Minister Anne Tolley handed a double whammy to victims of historic abuse in state care, defending the spend on a Queen’s Counsel hired by the Government to fight their claims, while also refusing to hold a proper inquiry says Labour’s Deputy Leader Jacinda Ardern.
“The QC’s job was to fight claimants tooth and nail and the Government spent more money on lawyers’ fees than compensating individual victims.
“The Government is failing to address what some have gone as far as to describe as the worst human rights breach in our country’s history.
“The Minister for vulnerable children has also denied the abused the right to recover by dismissing any form of an inquiry because she says they just want financial compensation and an apology. That will be a major blow to many, and is just plain wrong.
“Labour supports the Human Rights Commission’s call for an inquiry because potentially hundreds of children suffered mental, physical and sexual abuse while in state care and we must do everything we can to ensure we don't repeat those mistakes.
“Already, Labour Leader Andrew Little has said the least the Government can do is commission an independent inquiry and make its recommendations binding.
“The state was supposed to be taking care of 100,000 children who were institutionalised between the 1970s and the 1980s.

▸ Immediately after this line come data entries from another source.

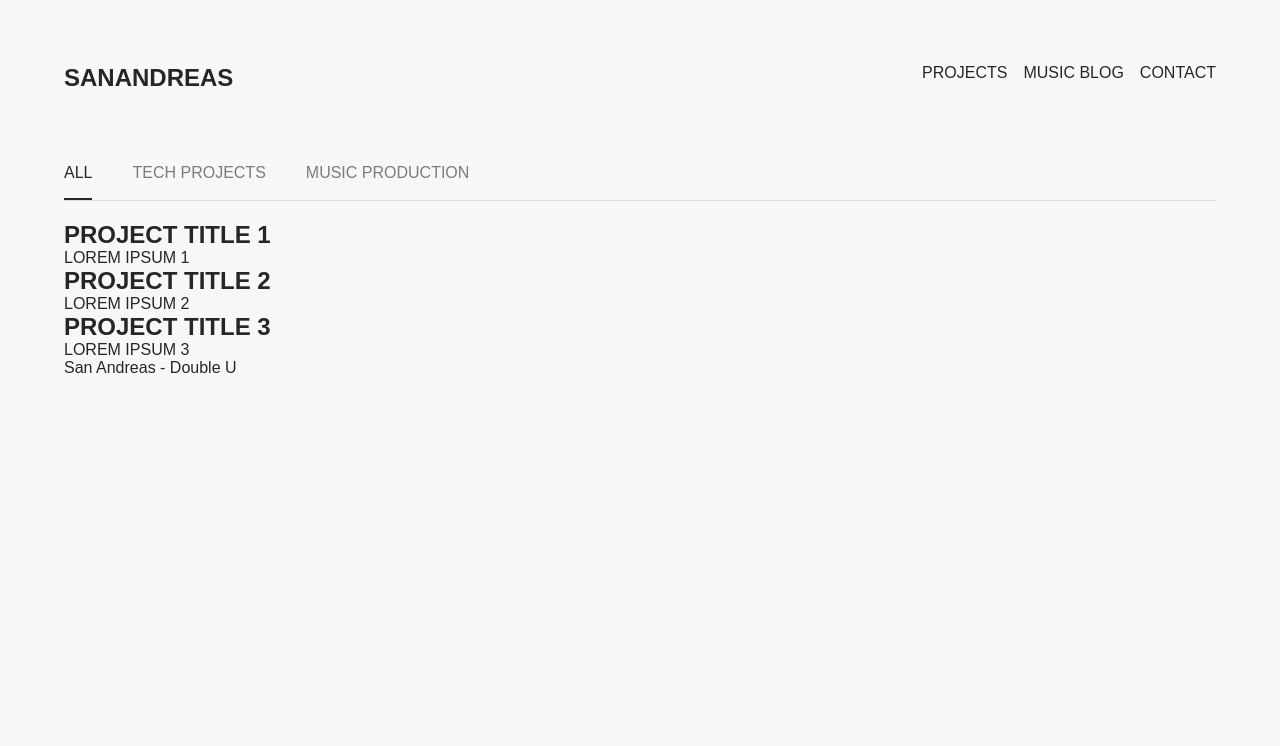
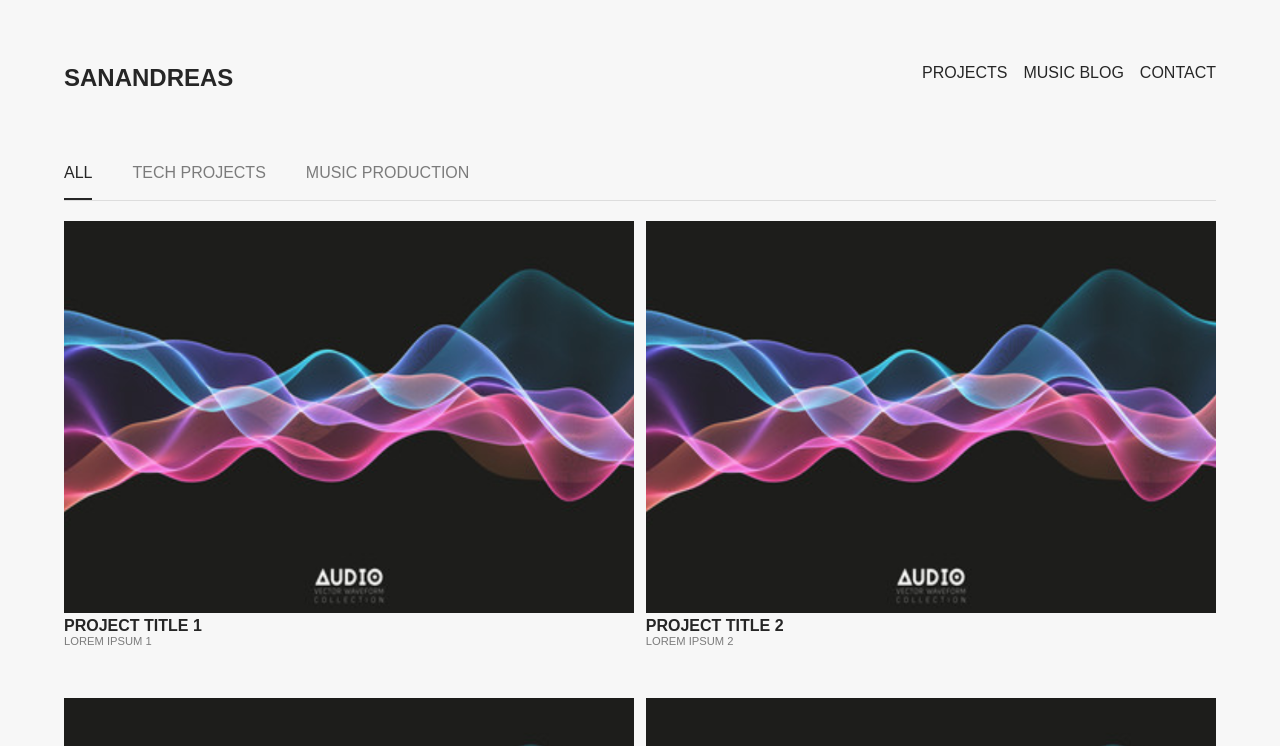
Before and after one commit to EmmAnders/sanandreas-audio-engineer, a React (Create React App) app: page /projects in a window 1280 px wide. Shown: the top 746 px of the page. Built offline with nearby package versions, Linux system fonts and the light colour scheme; a web font is replaced by a local one.

Commit message:
basic card done

```diff
--- a/src/App.scss
+++ b/src/App.scss
@@ -5,7 +5,6 @@
   height: 100vh;
   margin: $page-margin;
   color: $black-text;
-  overflow-x: hidden;
 
   @include desktop-xl {
     margin: 10%;
--- /dev/null
+++ b/src/components/Card.jsx
@@ -0,0 +1,15 @@
+import "../scss/components/Card.scss";
+
+import sampleImage from "../assets/sample.png";
+
+const Card = (props) => {
+  return (
+    <div className={`cardContainer ${props.className}`} key={props.key}>
+      <img className="img" src={sampleImage} alt="" />
+      <h2>{props.title}</h2>
+      <p>{props.desc}</p>
+    </div>
+  );
+};
+
+export default Card;
--- a/src/data/MusicProductionData.js
+++ b/src/data/MusicProductionData.js
@@ -7,4 +7,11 @@ export const MusicProductionData = [
     bandcampUrl:
       "https://w.soundcloud.com/player/?url=https%3A//api.soundcloud.com/tracks/833899528&color=%23262626&auto_play=true&hide_related=false&show_comments=true&show_user=true&show_reposts=false&show_teaser=true&visual=true",
   },
+
+  {
+    id: uuidv4(),
+    title: "San Andreas - Double U",
+    bandcampUrl:
+      "https://w.soundcloud.com/player/?url=https%3A//api.soundcloud.com/tracks/833899528&color=%23262626&auto_play=true&hide_related=false&show_comments=true&show_user=true&show_reposts=false&show_teaser=true&visual=true",
+  },
 ];
--- a/src/data/TechProjectsData.js
+++ b/src/data/TechProjectsData.js
@@ -9,7 +9,7 @@ export const TechProjectsData = [
       "At vero eos et accusamus et iusto odio dignissimos ducimus qui blanditiis praesentium voluptatum deleniti atque corrupti quos dolores et quas molestias excepturi sint occaecati cupiditate non provident, similique sunt in culpa qui officia deserunt mollitia animi, id est laborum et dolorum fuga. ",
     body:
       "At vero eos et accusamus et iusto odio dignissimos ducimus qui blanditiis praesentium voluptatum deleniti atque corrupti quos dolores et quas molestias excepturi sint occaecati cupiditate non provident, similique sunt in culpa qui officia deserunt mollitia animi, id est laborum et dolorum fuga. Et harum quidem rerum facilis est et expedita distinctio. Nam libero tempore, cum soluta nobis est eligendi optio cumque nihil impedit quo minus id quod maxime placeat facere possimus, omnis voluptas assumenda est, omnis dolor repellendus. Temporibus autem quibusdam et aut officiis debitis aut rerum necessitatibus saepe eveniet ut et voluptates repudiandae sint et molestiae non recusandae. Itaque earum rerum hic tenetur a sapiente delectus, ut aut reiciendis voluptatibus maiores alias consequatur aut perferendis doloribus asperiores repellat",
-    images: [],
+    image: "",
     video: "",
   },
 
@@ -25,15 +25,5 @@ export const TechProjectsData = [
     video: "",
   },
 
-  {
-    id: uuidv4(),
-    title: "PROJECT TITLE 3",
-    descShort: "LOREM IPSUM 3",
-    summary:
-      "At vero eos et accusamus et iusto odio dignissimos ducimus qui blanditiis praesentium voluptatum deleniti atque corrupti quos dolores et quas molestias excepturi sint occaecati cupiditate non provident, similique sunt in culpa qui officia deserunt mollitia animi, id est laborum et dolorum fuga. ",
-    body:
-      "At vero eos et accusamus et iusto odio dignissimos ducimus qui blanditiis praesentium voluptatum deleniti atque corrupti quos dolores et quas molestias excepturi sint occaecati cupiditate non provident, similique sunt in culpa qui officia deserunt mollitia animi, id est laborum et dolorum fuga. Et harum quidem rerum facilis est et expedita distinctio. Nam libero tempore, cum soluta nobis est eligendi optio cumque nihil impedit quo minus id quod maxime placeat facere possimus, omnis voluptas assumenda est, omnis dolor repellendus. Temporibus autem quibusdam et aut officiis debitis aut rerum necessitatibus saepe eveniet ut et voluptates repudiandae sint et molestiae non recusandae. Itaque earum rerum hic tenetur a sapiente delectus, ut aut reiciendis voluptatibus maiores alias consequatur aut perferendis doloribus asperiores repellat",
-    images: [],
-    video: "",
-  },
+
 ];
--- a/src/index.scss
+++ b/src/index.scss
@@ -9,6 +9,7 @@
   text-decoration: none;
   list-style: none;
   color: $black-text;
+
 }
 
 html {
@@ -17,7 +18,6 @@ html {
 
 body {
   background: $bg-color-light;
-
   font-family: $primary-font;
   font-weight: 400;
   font-style: normal;
--- a/src/pages/Projects.jsx
+++ b/src/pages/Projects.jsx
@@ -1,51 +1,68 @@
 import { MusicProductionData } from "../data/MusicProductionData";
 import { TechProjectsData } from "../data/TechProjectsData";
+
 import { Tabs, Tab } from "../components/Tabs";
+import Card from "../components/Card";
+
 import "../scss/pages/Projects.scss";
 
 const Projects = () => {
   return (
-    <main className="main">
+    <main className="projects">
       <Tabs>
         <Tab label={"All"} tabName={"ALL"}>
-          <div>
+          <div className="wrapper">
             {TechProjectsData.map((data, i) => {
               return (
-                <div key={data.id}>
-                  <h2>{data.title}</h2>
-                  <p>{data.descShort}</p>
-                </div>
+                <Card
+                  key={data.id}
+                  className="item"
+                  image={data.image}
+                  title={data.title.toUpperCase()}
+                  desc={data.descShort}
+                ></Card>
               );
             })}
 
             {MusicProductionData.map((data, i) => {
               return (
-                <div key={data.id}>
-                  <p>{data.title}</p>
-                </div>
+                <Card
+                  className="item"
+                  key={data.id}
+                  title={data.title.toUpperCase()}
+                ></Card>
               );
             })}
           </div>
         </Tab>
+
         <Tab label={"Tech Projects"} tabName={"TECH PROJECTS"}>
+          <div className="wrapper">
             {TechProjectsData.map((data, i) => {
               return (
-              <div key={data.id}>
-                <h2>{data.title}</h2>
-                <p>{data.descShort}</p>
-              </div>
+                <Card
+                  className={"item"}
+                  key={data.id}
+                  title={data.title.toUpperCase()}
+                  desc={data.descShort}
+                ></Card>
               );
             })}
+          </div>
         </Tab>
 
         <Tab label={"Music Production"} tabName={"MUSIC PRODUCTION"}>
+          <div className="wrapper">
             {MusicProductionData.map((data, i) => {
               return (
-              <div key={data.id}>
-                <p>{data.title}</p>
-              </div>
+                <Card
+                  className={"item"}
+                  key={data.id}
+                  title={data.title.toUpperCase()}
+                ></Card>
               );
             })}
+          </div>
         </Tab>
       </Tabs>
     </main>
--- a/src/scss/Variables.scss
+++ b/src/scss/Variables.scss
@@ -4,10 +4,11 @@ $bg-color-light: #f7f7f7;
 $black-text: #262626;
 $white-text: #f7f7f7;
 
-$accent-color: #1BA68C;
+$accent-color: #1ba68c;
 
 $headline: 3rem;
 $paragraph: 1rem;
+$small: 0.7rem;
 
 $page-margin: 5%;
 
--- /dev/null
+++ b/src/scss/components/Card.scss
@@ -0,0 +1,24 @@
+@import "../Variables.scss";
+@import "../Mixins.scss";
+
+.cardContainer {
+  width: 99%;
+  height: 100%;
+  cursor: pointer;
+  padding-bottom: 5rem;
+
+  h2 {
+    color: $black-text;
+    font-size: $paragraph;
+  }
+
+  p {
+    color: $grey;
+    font-size: $small;
+  }
+
+  .img {
+    width: 100%;
+    height: 100%;
+  }
+}
--- a/src/scss/components/Tabs.scss
+++ b/src/scss/components/Tabs.scss
@@ -3,6 +3,7 @@
 
 .tabs__box {
   margin: 0 -20px 20px -20px;
+
 }
 
 .tabs__box:after {
--- a/src/scss/navigation/Navbar.scss
+++ b/src/scss/navigation/Navbar.scss
@@ -6,6 +6,7 @@
   display: flex;
   justify-content: space-between;
   align-items: center;
+
 
   @include tablet {
     align-items: flex-start;
@@ -32,6 +33,7 @@
     left: 0;
     font-size: $headline;
     background: $bg-color-light;
+
     a {
       margin-left: $page-margin;
     }
--- a/src/scss/pages/Home.scss
+++ b/src/scss/pages/Home.scss
@@ -2,5 +2,6 @@
 
 .home {
   height: 90vh;
+  width: 100%;
   background: lightblue;
 }
--- a/src/scss/pages/Projects.scss
+++ b/src/scss/pages/Projects.scss
@@ -1 +1,15 @@
 @import "../variables.scss";
+
+.projects {
+
+
+  .wrapper {
+    display: grid;
+    grid-template-columns: 50% 50%;
+    grid-gap: 0.5%;
+
+    .item {
+      height: 100%;
+    }
+  }
+}
```
Also changed, not shown: src/assets/sample.png (added). Lines whose indentation alone changed are shown as unchanged.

“Minister Tolley must rebuild confidence amongst those who were in care and do the right thing on this one - it's the least we can do,” says Jacinda Ardern.